• YOUR ASSIGNMENT:
Reproduce the listing below word for word and exclude any picture.
_____
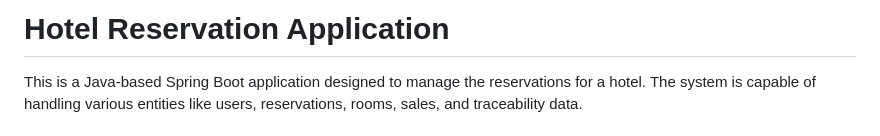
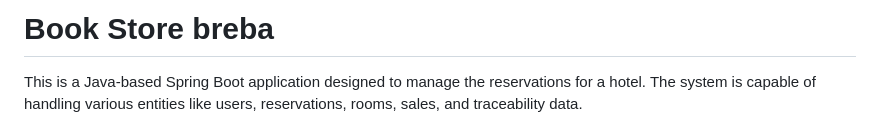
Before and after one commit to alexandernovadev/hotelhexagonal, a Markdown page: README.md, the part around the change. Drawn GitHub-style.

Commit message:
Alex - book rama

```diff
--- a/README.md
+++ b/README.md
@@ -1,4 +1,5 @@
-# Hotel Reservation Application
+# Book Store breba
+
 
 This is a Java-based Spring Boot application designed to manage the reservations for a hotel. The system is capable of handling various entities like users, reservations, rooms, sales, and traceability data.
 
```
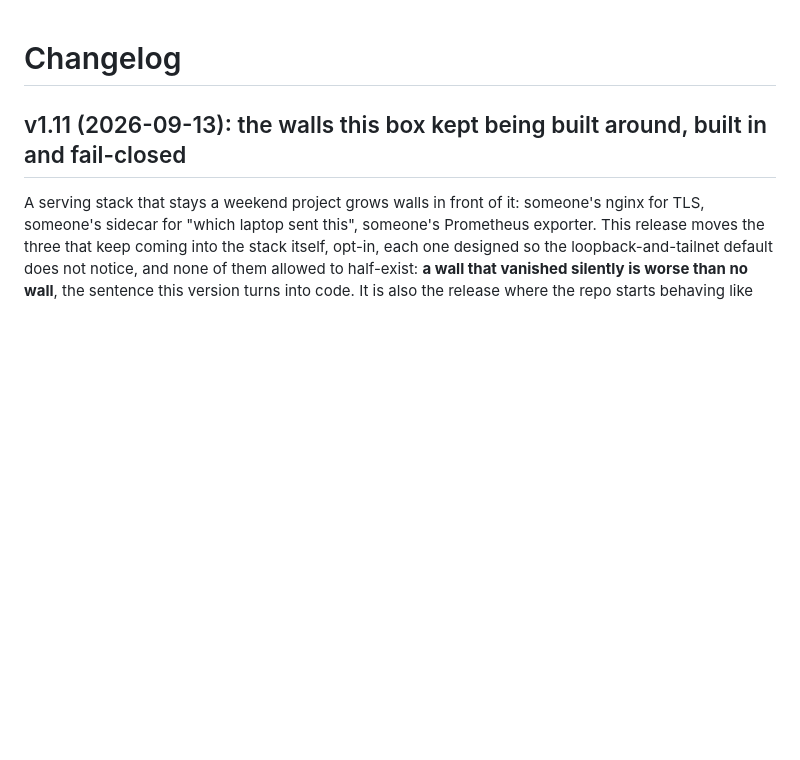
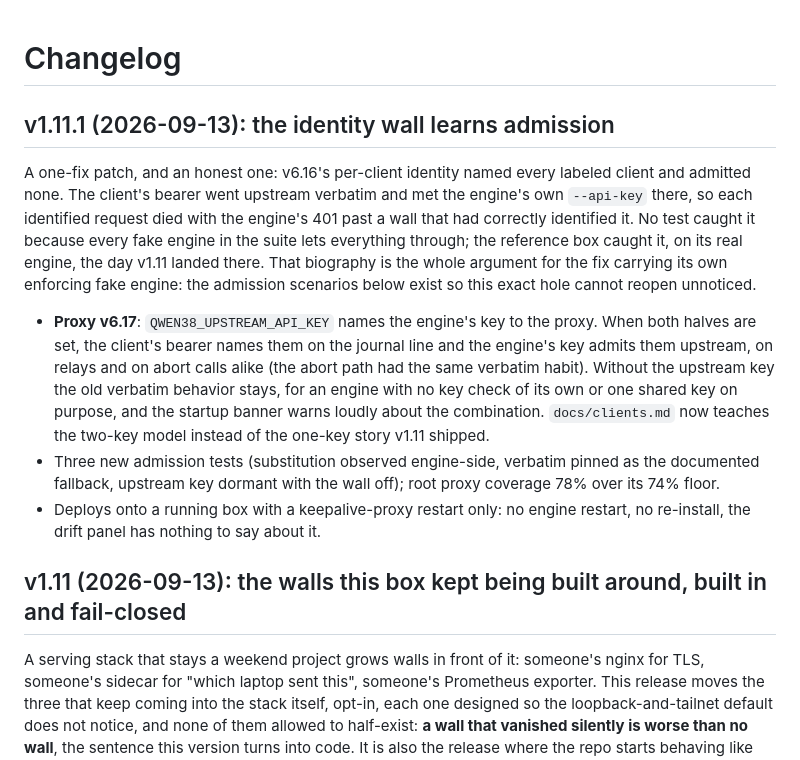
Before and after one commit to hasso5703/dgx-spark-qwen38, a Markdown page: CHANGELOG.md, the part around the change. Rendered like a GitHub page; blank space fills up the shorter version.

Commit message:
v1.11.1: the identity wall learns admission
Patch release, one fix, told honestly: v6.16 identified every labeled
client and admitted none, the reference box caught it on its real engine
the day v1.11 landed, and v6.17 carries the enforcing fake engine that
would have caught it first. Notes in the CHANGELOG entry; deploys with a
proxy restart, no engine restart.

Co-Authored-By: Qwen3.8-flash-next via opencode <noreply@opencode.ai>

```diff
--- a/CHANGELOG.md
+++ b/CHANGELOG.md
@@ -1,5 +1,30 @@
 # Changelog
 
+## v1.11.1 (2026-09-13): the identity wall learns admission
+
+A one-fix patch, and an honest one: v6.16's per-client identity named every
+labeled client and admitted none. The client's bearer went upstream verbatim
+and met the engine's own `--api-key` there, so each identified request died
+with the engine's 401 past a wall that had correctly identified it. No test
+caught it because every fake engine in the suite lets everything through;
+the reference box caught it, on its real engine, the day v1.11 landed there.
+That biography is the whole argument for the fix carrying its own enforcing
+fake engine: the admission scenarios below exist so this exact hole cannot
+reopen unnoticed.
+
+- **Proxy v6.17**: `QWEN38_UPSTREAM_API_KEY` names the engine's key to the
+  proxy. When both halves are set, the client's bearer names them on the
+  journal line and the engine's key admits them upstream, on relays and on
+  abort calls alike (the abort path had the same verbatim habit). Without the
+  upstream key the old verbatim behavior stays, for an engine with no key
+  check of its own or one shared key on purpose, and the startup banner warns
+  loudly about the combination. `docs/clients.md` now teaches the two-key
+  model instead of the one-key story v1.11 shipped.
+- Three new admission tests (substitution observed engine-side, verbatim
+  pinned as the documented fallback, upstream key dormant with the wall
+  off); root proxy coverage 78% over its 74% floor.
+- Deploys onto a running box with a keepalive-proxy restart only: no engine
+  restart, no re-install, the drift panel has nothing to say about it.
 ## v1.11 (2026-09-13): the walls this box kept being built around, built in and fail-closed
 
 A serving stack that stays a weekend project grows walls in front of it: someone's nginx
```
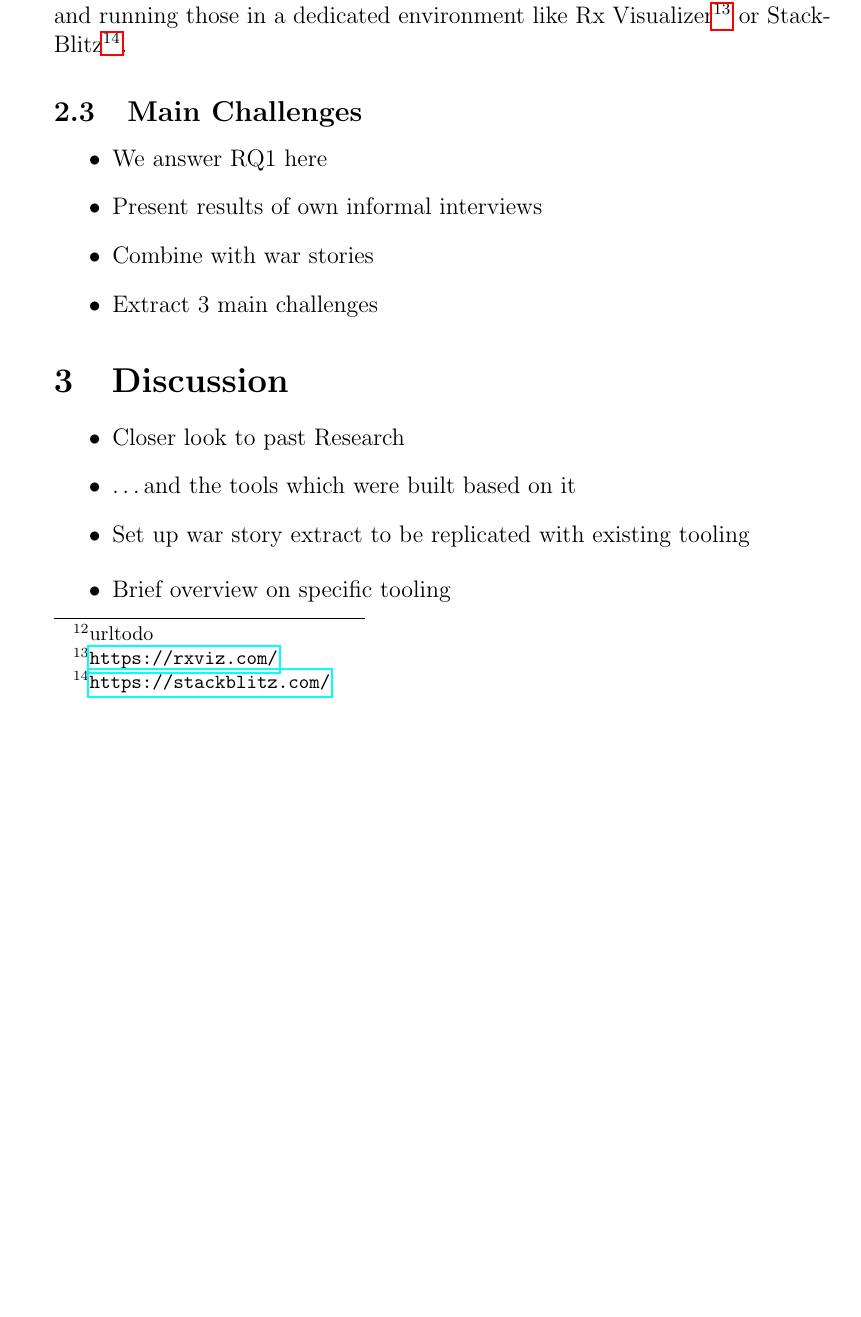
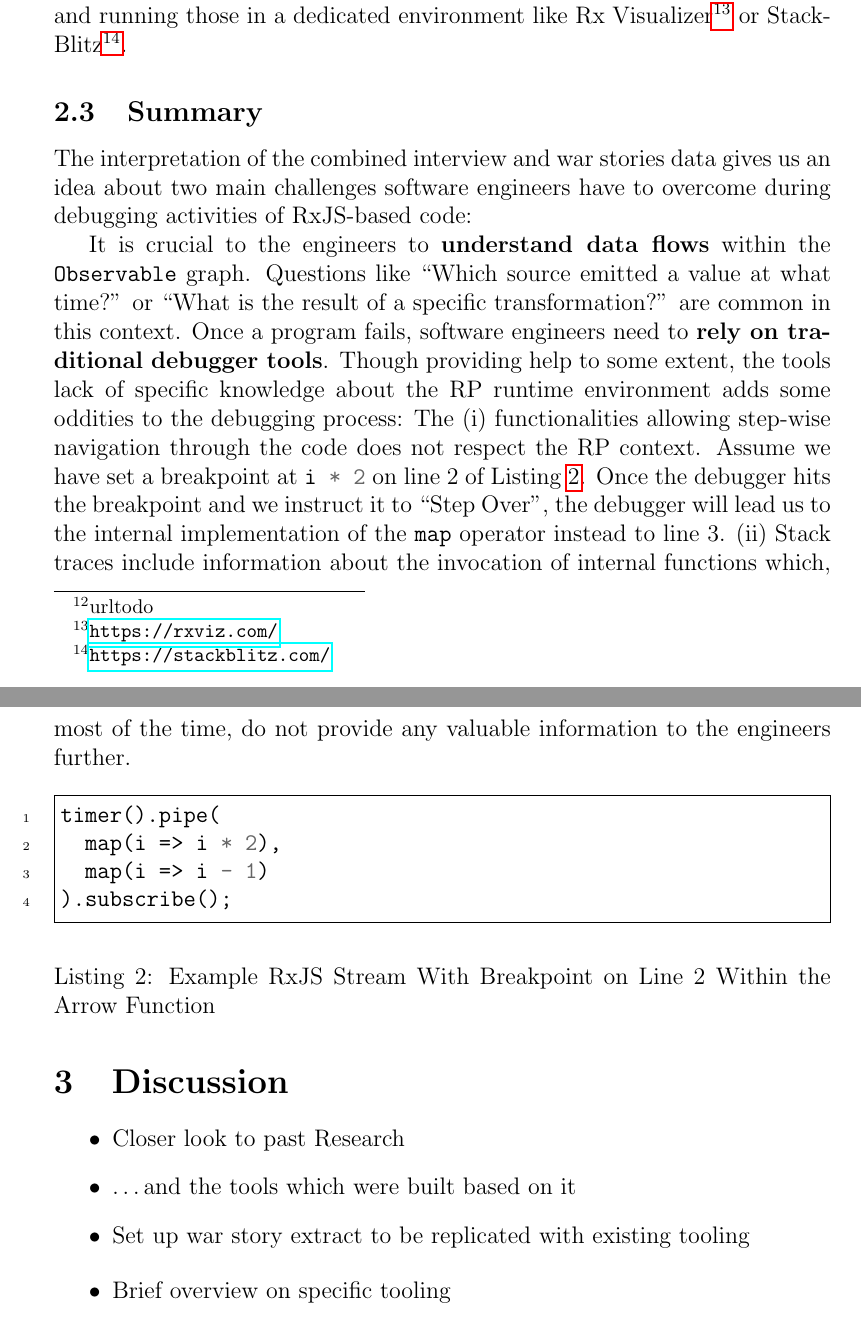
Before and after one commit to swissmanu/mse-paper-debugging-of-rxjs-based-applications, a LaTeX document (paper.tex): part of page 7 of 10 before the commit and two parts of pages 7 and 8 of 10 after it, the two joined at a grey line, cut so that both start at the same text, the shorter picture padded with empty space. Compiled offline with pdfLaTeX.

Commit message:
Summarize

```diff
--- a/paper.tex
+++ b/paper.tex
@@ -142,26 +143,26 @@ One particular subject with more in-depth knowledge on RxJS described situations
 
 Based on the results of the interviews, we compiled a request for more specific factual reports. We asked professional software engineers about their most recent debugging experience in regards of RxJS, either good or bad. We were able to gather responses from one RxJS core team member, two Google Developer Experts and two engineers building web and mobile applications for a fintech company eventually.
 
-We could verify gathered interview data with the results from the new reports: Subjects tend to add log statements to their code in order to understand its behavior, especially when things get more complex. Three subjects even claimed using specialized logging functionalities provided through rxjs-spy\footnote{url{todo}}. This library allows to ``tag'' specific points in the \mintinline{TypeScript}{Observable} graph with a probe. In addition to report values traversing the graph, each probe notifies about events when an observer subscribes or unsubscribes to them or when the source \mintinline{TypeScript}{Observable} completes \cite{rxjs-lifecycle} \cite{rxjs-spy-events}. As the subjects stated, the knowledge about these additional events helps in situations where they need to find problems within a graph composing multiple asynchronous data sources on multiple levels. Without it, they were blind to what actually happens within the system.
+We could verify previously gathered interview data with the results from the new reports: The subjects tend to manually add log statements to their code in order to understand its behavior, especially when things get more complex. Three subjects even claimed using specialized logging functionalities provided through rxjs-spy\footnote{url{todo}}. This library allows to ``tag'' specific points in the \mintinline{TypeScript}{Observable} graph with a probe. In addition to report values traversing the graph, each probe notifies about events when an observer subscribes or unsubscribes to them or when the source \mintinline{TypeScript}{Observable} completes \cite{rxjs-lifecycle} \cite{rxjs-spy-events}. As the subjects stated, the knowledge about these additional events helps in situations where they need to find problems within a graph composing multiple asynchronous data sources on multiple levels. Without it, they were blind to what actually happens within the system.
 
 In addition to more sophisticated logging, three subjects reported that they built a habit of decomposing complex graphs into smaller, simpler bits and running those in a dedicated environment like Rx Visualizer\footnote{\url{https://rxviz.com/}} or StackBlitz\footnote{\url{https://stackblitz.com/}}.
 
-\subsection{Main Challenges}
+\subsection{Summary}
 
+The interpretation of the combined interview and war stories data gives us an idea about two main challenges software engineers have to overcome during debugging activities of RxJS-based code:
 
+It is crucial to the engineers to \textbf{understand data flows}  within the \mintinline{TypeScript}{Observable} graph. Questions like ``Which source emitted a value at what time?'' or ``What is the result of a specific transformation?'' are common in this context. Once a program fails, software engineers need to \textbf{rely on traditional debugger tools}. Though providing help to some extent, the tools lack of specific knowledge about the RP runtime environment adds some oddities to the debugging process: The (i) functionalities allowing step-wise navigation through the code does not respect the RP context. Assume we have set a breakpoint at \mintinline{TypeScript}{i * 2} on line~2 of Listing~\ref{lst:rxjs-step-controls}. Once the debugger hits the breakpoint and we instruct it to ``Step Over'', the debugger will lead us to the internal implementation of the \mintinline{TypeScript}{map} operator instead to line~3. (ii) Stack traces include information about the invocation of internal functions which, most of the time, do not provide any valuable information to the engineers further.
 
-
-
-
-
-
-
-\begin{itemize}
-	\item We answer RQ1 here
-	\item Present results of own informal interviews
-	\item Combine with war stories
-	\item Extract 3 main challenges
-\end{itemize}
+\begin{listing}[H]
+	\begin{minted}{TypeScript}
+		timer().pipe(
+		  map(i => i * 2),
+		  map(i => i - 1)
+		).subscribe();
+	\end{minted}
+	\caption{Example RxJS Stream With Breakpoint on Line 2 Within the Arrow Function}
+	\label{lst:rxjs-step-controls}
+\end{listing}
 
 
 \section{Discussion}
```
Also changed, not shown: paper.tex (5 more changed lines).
_____
• ANSWER FOR THE TASK:
Before and after one commit to alexandernovadev/hotelhexagonal, a Markdown page: README.md, the part around the change. Drawn GitHub-style.

Commit message:
Alex - book rama

```diff
--- a/README.md
+++ b/README.md
@@ -1,4 +1,5 @@
-# Hotel Reservation Application
+# Book Store breba
+
 
 This is a Java-based Spring Boot application designed to manage the reservations for a hotel. The system is capable of handling various entities like users, reservations, rooms, sales, and traceability data.
 
```
Before and after one commit to hasso5703/dgx-spark-qwen38, a Markdown page: CHANGELOG.md, the part around the change. Rendered like a GitHub page; blank space fills up the shorter version.

Commit message:
v1.11.1: the identity wall learns admission
Patch release, one fix, told honestly: v6.16 identified every labeled
client and admitted none, the reference box caught it on its real engine
the day v1.11 landed, and v6.17 carries the enforcing fake engine that
would have caught it first. Notes in the CHANGELOG entry; deploys with a
proxy restart, no engine restart.

Co-Authored-By: Qwen3.8-flash-next via opencode <noreply@opencode.ai>

```diff
--- a/CHANGELOG.md
+++ b/CHANGELOG.md
@@ -1,5 +1,30 @@
 # Changelog
 
+## v1.11.1 (2026-09-13): the identity wall learns admission
+
+A one-fix patch, and an honest one: v6.16's per-client identity named every
+labeled client and admitted none. The client's bearer went upstream verbatim
+and met the engine's own `--api-key` there, so each identified request died
+with the engine's 401 past a wall that had correctly identified it. No test
+caught it because every fake engine in the suite lets everything through;
+the reference box caught it, on its real engine, the day v1.11 landed there.
+That biography is the whole argument for the fix carrying its own enforcing
+fake engine: the admission scenarios below exist so this exact hole cannot
+reopen unnoticed.
+
+- **Proxy v6.17**: `QWEN38_UPSTREAM_API_KEY` names the engine's key to the
+  proxy. When both halves are set, the client's bearer names them on the
+  journal line and the engine's key admits them upstream, on relays and on
+  abort calls alike (the abort path had the same verbatim habit). Without the
+  upstream key the old verbatim behavior stays, for an engine with no key
+  check of its own or one shared key on purpose, and the startup banner warns
+  loudly about the combination. `docs/clients.md` now teaches the two-key
+  model instead of the one-key story v1.11 shipped.
+- Three new admission tests (substitution observed engine-side, verbatim
+  pinned as the documented fallback, upstream key dormant with the wall
+  off); root proxy coverage 78% over its 74% floor.
+- Deploys onto a running box with a keepalive-proxy restart only: no engine
+  restart, no re-install, the drift panel has nothing to say about it.
 ## v1.11 (2026-09-13): the walls this box kept being built around, built in and fail-closed
 
 A serving stack that stays a weekend project grows walls in front of it: someone's nginx
```
Before and after one commit to swissmanu/mse-paper-debugging-of-rxjs-based-applications, a LaTeX document (paper.tex): part of page 7 of 10 before the commit and two parts of pages 7 and 8 of 10 after it, the two joined at a grey line, cut so that both start at the same text, the shorter picture padded with empty space. Compiled offline with pdfLaTeX.

Commit message:
Summarize

```diff
--- a/paper.tex
+++ b/paper.tex
@@ -142,26 +143,26 @@ One particular subject with more in-depth knowledge on RxJS described situations
 
 Based on the results of the interviews, we compiled a request for more specific factual reports. We asked professional software engineers about their most recent debugging experience in regards of RxJS, either good or bad. We were able to gather responses from one RxJS core team member, two Google Developer Experts and two engineers building web and mobile applications for a fintech company eventually.
 
-We could verify gathered interview data with the results from the new reports: Subjects tend to add log statements to their code in order to understand its behavior, especially when things get more complex. Three subjects even claimed using specialized logging functionalities provided through rxjs-spy\footnote{url{todo}}. This library allows to ``tag'' specific points in the \mintinline{TypeScript}{Observable} graph with a probe. In addition to report values traversing the graph, each probe notifies about events when an observer subscribes or unsubscribes to them or when the source \mintinline{TypeScript}{Observable} completes \cite{rxjs-lifecycle} \cite{rxjs-spy-events}. As the subjects stated, the knowledge about these additional events helps in situations where they need to find problems within a graph composing multiple asynchronous data sources on multiple levels. Without it, they were blind to what actually happens within the system.
+We could verify previously gathered interview data with the results from the new reports: The subjects tend to manually add log statements to their code in order to understand its behavior, especially when things get more complex. Three subjects even claimed using specialized logging functionalities provided through rxjs-spy\footnote{url{todo}}. This library allows to ``tag'' specific points in the \mintinline{TypeScript}{Observable} graph with a probe. In addition to report values traversing the graph, each probe notifies about events when an observer subscribes or unsubscribes to them or when the source \mintinline{TypeScript}{Observable} completes \cite{rxjs-lifecycle} \cite{rxjs-spy-events}. As the subjects stated, the knowledge about these additional events helps in situations where they need to find problems within a graph composing multiple asynchronous data sources on multiple levels. Without it, they were blind to what actually happens within the system.
 
 In addition to more sophisticated logging, three subjects reported that they built a habit of decomposing complex graphs into smaller, simpler bits and running those in a dedicated environment like Rx Visualizer\footnote{\url{https://rxviz.com/}} or StackBlitz\footnote{\url{https://stackblitz.com/}}.
 
-\subsection{Main Challenges}
+\subsection{Summary}
 
+The interpretation of the combined interview and war stories data gives us an idea about two main challenges software engineers have to overcome during debugging activities of RxJS-based code:
 
+It is crucial to the engineers to \textbf{understand data flows}  within the \mintinline{TypeScript}{Observable} graph. Questions like ``Which source emitted a value at what time?'' or ``What is the result of a specific transformation?'' are common in this context. Once a program fails, software engineers need to \textbf{rely on traditional debugger tools}. Though providing help to some extent, the tools lack of specific knowledge about the RP runtime environment adds some oddities to the debugging process: The (i) functionalities allowing step-wise navigation through the code does not respect the RP context. Assume we have set a breakpoint at \mintinline{TypeScript}{i * 2} on line~2 of Listing~\ref{lst:rxjs-step-controls}. Once the debugger hits the breakpoint and we instruct it to ``Step Over'', the debugger will lead us to the internal implementation of the \mintinline{TypeScript}{map} operator instead to line~3. (ii) Stack traces include information about the invocation of internal functions which, most of the time, do not provide any valuable information to the engineers further.
 
-
-
-
-
-
-
-\begin{itemize}
-	\item We answer RQ1 here
-	\item Present results of own informal interviews
-	\item Combine with war stories
-	\item Extract 3 main challenges
-\end{itemize}
+\begin{listing}[H]
+	\begin{minted}{TypeScript}
+		timer().pipe(
+		  map(i => i * 2),
+		  map(i => i - 1)
+		).subscribe();
+	\end{minted}
+	\caption{Example RxJS Stream With Breakpoint on Line 2 Within the Arrow Function}
+	\label{lst:rxjs-step-controls}
+\end{listing}
 
 
 \section{Discussion}
```
Also changed, not shown: paper.tex (5 more changed lines).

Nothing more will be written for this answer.